====== EXERCISE DATA

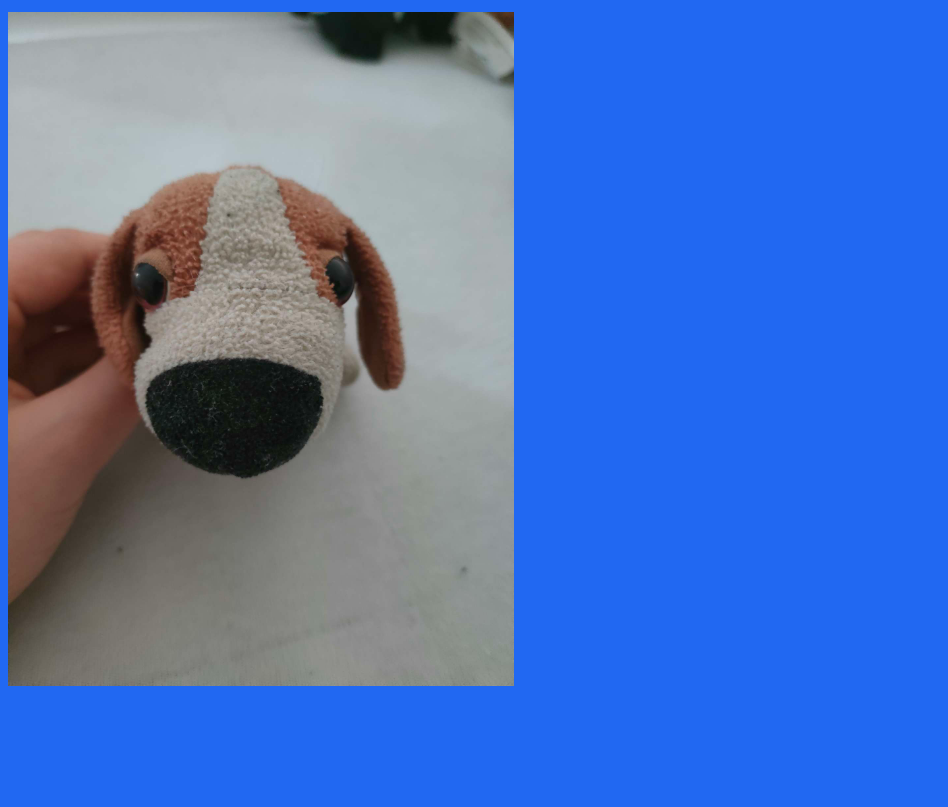
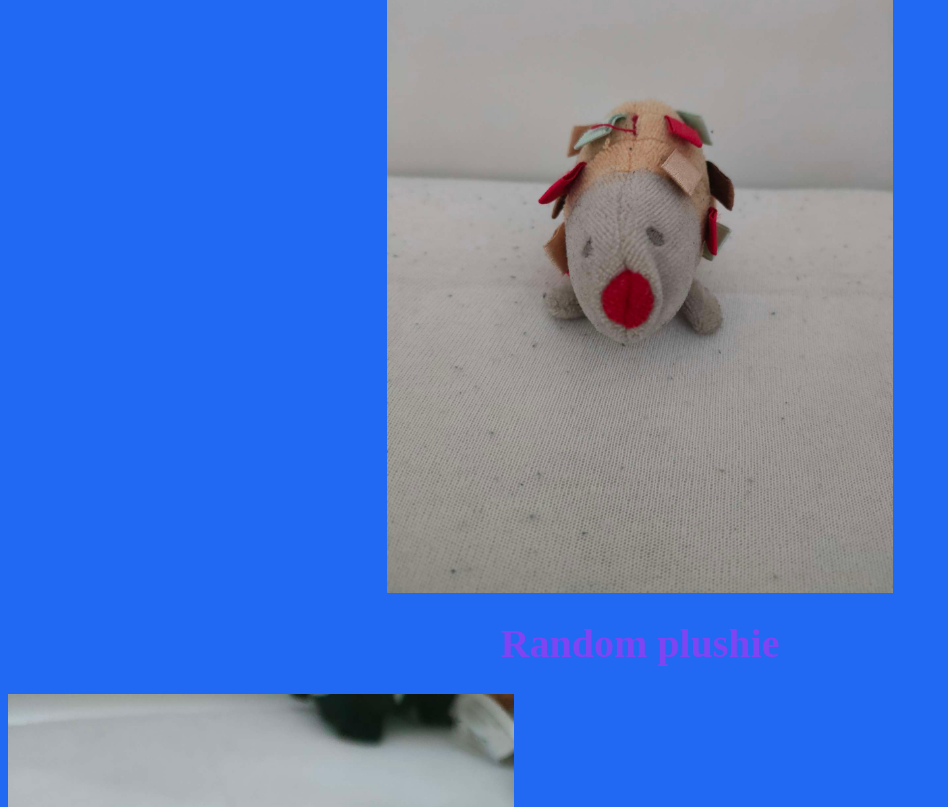
Before and after one commit to PiotrusB/randomplushie.github.io, a plain HTML site: page index.html in a window 1280 px wide. Shown: the part 89-896 px from the top of the page, without its empty margins (0-948 px from the left). Before the commit the page ends 800 px from the top, so only its background shows below. Drawn offline with Linux system fonts and the light colour scheme.

Commit message:
Update index.html

```diff
--- a/index.html
+++ b/index.html
@@ -21,7 +21,16 @@
            height: auto;
         }
     </style>
+   <img id="randomImage" alt="Random Image" style="display: block; margin: auto; max-width: 100%; height: auto;">
+    <script>
+        const names = [
+            "brysio.JPEG", "brysio_black.JPEG", "brysio_gray.JPEG",
+            "brysio_gray_standing.JPEG", "brysio_peptunia.JPEG",
+            "peptunia.JPEG", "peptunia_mini.JPEG", "pipek.JPEG"
+        ];
 
+        document.getElementById("randomImage").src = names[Math.floor(Math.random() * names.length)];
+    </script>
   <h1>Random plushie</h1>
 </head>
 <body>
```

============

== WORK INSTRUCTION ==
Please write out every entry exactly, but skip the pictures.

== ANSWER TO THE EXERCISE ==
Before and after one commit to PiotrusB/randomplushie.github.io, a plain HTML site: page index.html in a window 1280 px wide. Shown: the part 89-896 px from the top of the page, without its empty margins (0-948 px from the left). Before the commit the page ends 800 px from the top, so only its background shows below. Drawn offline with Linux system fonts and the light colour scheme.

Commit message:
Update index.html

```diff
--- a/index.html
+++ b/index.html
@@ -21,7 +21,16 @@
            height: auto;
         }
     </style>
+   <img id="randomImage" alt="Random Image" style="display: block; margin: auto; max-width: 100%; height: auto;">
+    <script>
+        const names = [
+            "brysio.JPEG", "brysio_black.JPEG", "brysio_gray.JPEG",
+            "brysio_gray_standing.JPEG", "brysio_peptunia.JPEG",
+            "peptunia.JPEG", "peptunia_mini.JPEG", "pipek.JPEG"
+        ];
 
+        document.getElementById("randomImage").src = names[Math.floor(Math.random() * names.length)];
+    </script>
   <h1>Random plushie</h1>
 </head>
 <body>
```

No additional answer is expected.